Brief history of Inman ParkIn the late 1800’s, developer Joel Hurt planned and built Inman Park centered around Springvale Park on the premise that “people should live in a countrylike atmosphere convenient to the central business district.” After allocating 10 acres for Springvale Park and Crystal Lake, he auctioned off large lots along curved streets, thereby creating one of Atlanta’s first garden suburbs and planned communities.
Have you seen the Trolley Barn on Edgewood Avenue, by the MARTA station? The Trolley Barn was the original terminus for the “rapid transit” streetcar that Hurt developed to shuttle residents between Inman Park and downtown.
From the early to mid-1900’s, Inman Park suffered the same fate as many of Atlanta’s original suburbs – a flight to further suburbs newly accessible thanks to the automobile. Zoning changes, absentees landlords, and a lack of maintenance in the parks resulted in serious neglect. However, in the 1970’s, urban pioneers started taking a chance and moving in and restoring what was left of the gorgeous Victorian homes. Now, the Inman Park Neighborhood Association thrives and you can sense the original grandeur of this garden suburb. You can read a more in-depth history on the Inman Park website here!
Today, you’ll find a unique collection of Victorian homes, bungalows, and trendy new condos and lofts. You’re bound to love Inman Park!

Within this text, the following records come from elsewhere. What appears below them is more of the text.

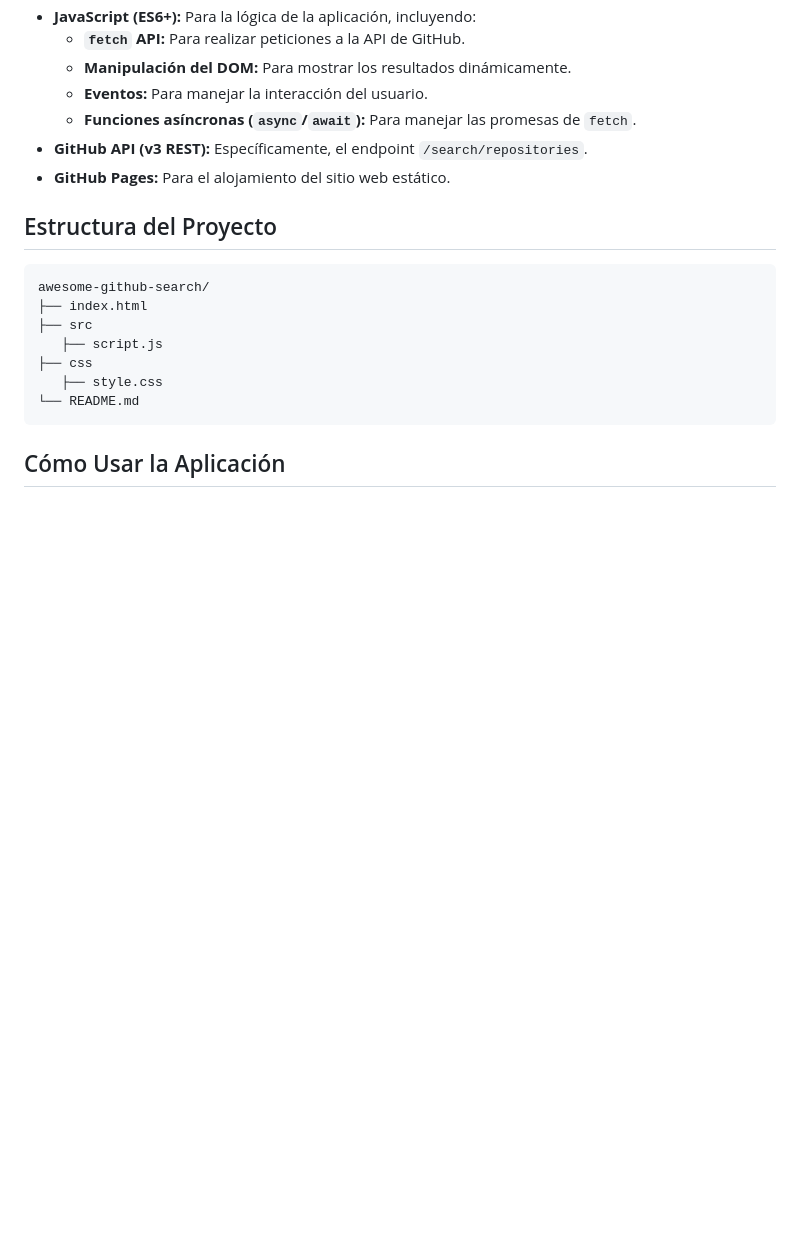
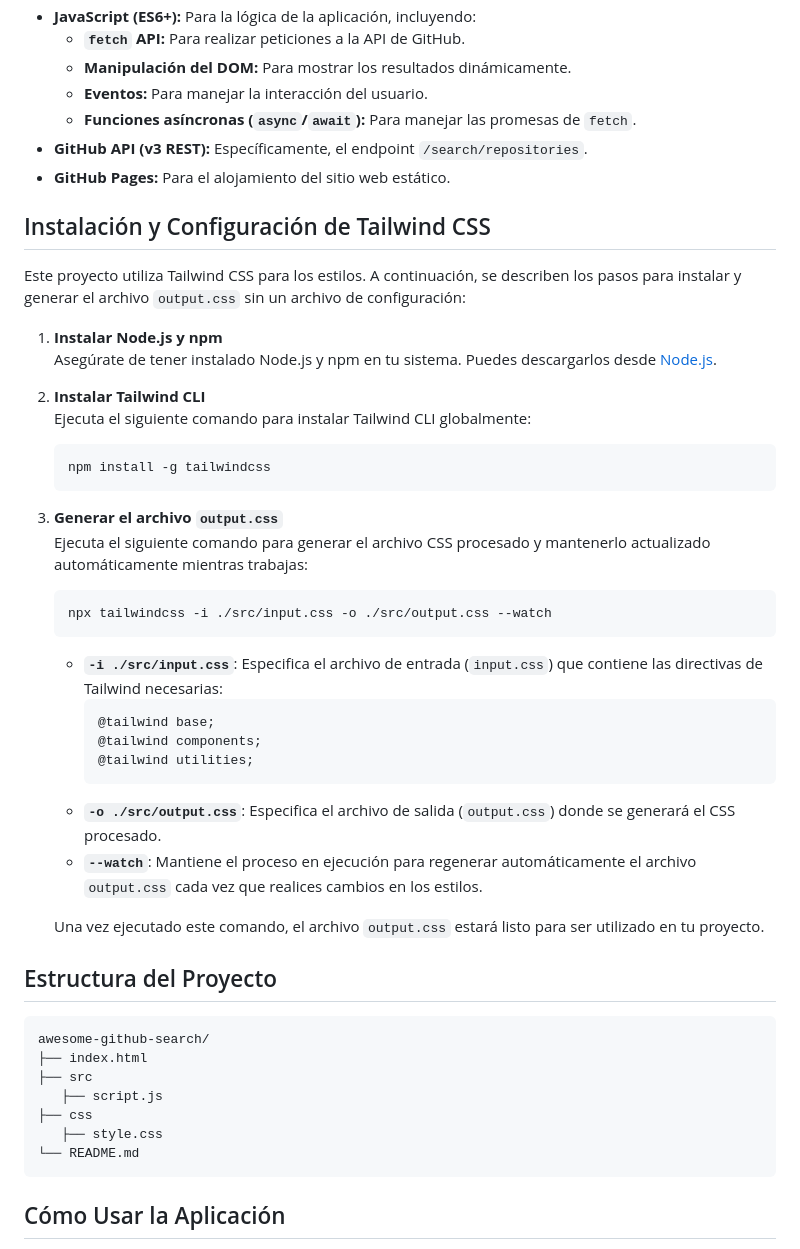
Before and after one commit to herwingxtech/awesome-github-search, a Markdown page: README.md, the part around the change. GitHub-like rendering; blank space fills up the shorter version.

Commit message:
Add installation and setup instructions for Tailwind CSS in README.md

````diff
--- a/README.md
+++ b/README.md
@@ -26,6 +26,35 @@ Este proyecto es un buscador de repositorios de GitHub que permite a los usuario
     *   **Funciones asíncronas (`async`/`await`):**  Para manejar las promesas de `fetch`.
 *   **GitHub API (v3 REST):**  Específicamente, el endpoint `/search/repositories`.
 *   **GitHub Pages:** Para el alojamiento del sitio web estático.
+
+## Instalación y Configuración de Tailwind CSS
+
+Este proyecto utiliza Tailwind CSS para los estilos. A continuación, se describen los pasos para instalar y generar el archivo `output.css` sin un archivo de configuración:
+
+1. **Instalar Node.js y npm**
+   Asegúrate de tener instalado Node.js y npm en tu sistema. Puedes descargarlos desde [Node.js](https://nodejs.org/).
+
+2. **Instalar Tailwind CLI**
+   Ejecuta el siguiente comando para instalar Tailwind CLI globalmente:
+   ```bash
+   npm install -g tailwindcss
+   ```
+
+3. **Generar el archivo `output.css`**
+   Ejecuta el siguiente comando para generar el archivo CSS procesado y mantenerlo actualizado automáticamente mientras trabajas:
+   ```bash
+   npx tailwindcss -i ./src/input.css -o ./src/output.css --watch
+   ```
+   - **`-i ./src/input.css`**: Especifica el archivo de entrada (`input.css`) que contiene las directivas de Tailwind necesarias:
+     ```css
+     @tailwind base;
+     @tailwind components;
+     @tailwind utilities;
+     ```
+   - **`-o ./src/output.css`**: Especifica el archivo de salida (`output.css`) donde se generará el CSS procesado.
+   - **`--watch`**: Mantiene el proceso en ejecución para regenerar automáticamente el archivo `output.css` cada vez que realices cambios en los estilos.
+
+   Una vez ejecutado este comando, el archivo `output.css` estará listo para ser utilizado en tu proyecto.
 
 ## Estructura del Proyecto
 
````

How does the BeltLine connect with Inman Park?The Atlanta BeltLine forms almost the entire western border of Inman Park from DeKalb Avenue at Airline Street until crossing under the North Highland bridge. Then the BeltLine corridor continues north into Poncey-Highland. Those lucky enough to own a condo or home in Inman Park Village will be able to hop on the trail or transit at their back door. Piedmont Park is also less than two miles away – an easy bike or stroll!
What schools are in Inman Park?Kids that grow up in Inman Park attend Mary Lin Elementary School in DeKalb County followed by Inman Middle School and Grady High School in Fulton County. Atlanta also offers a generous selection of private schools throughout the city.
How can you get involved in your Inman Park community?Visit the Inman Park Neighborhood Association, Inc. online at www.InmanPark.org! And mark your calendars for the last weekend in April every year for the Inman Park Festival – Atlanta’s most boisterous parade and neighborhood festival! You can also join the inmanparkga yahoo group here.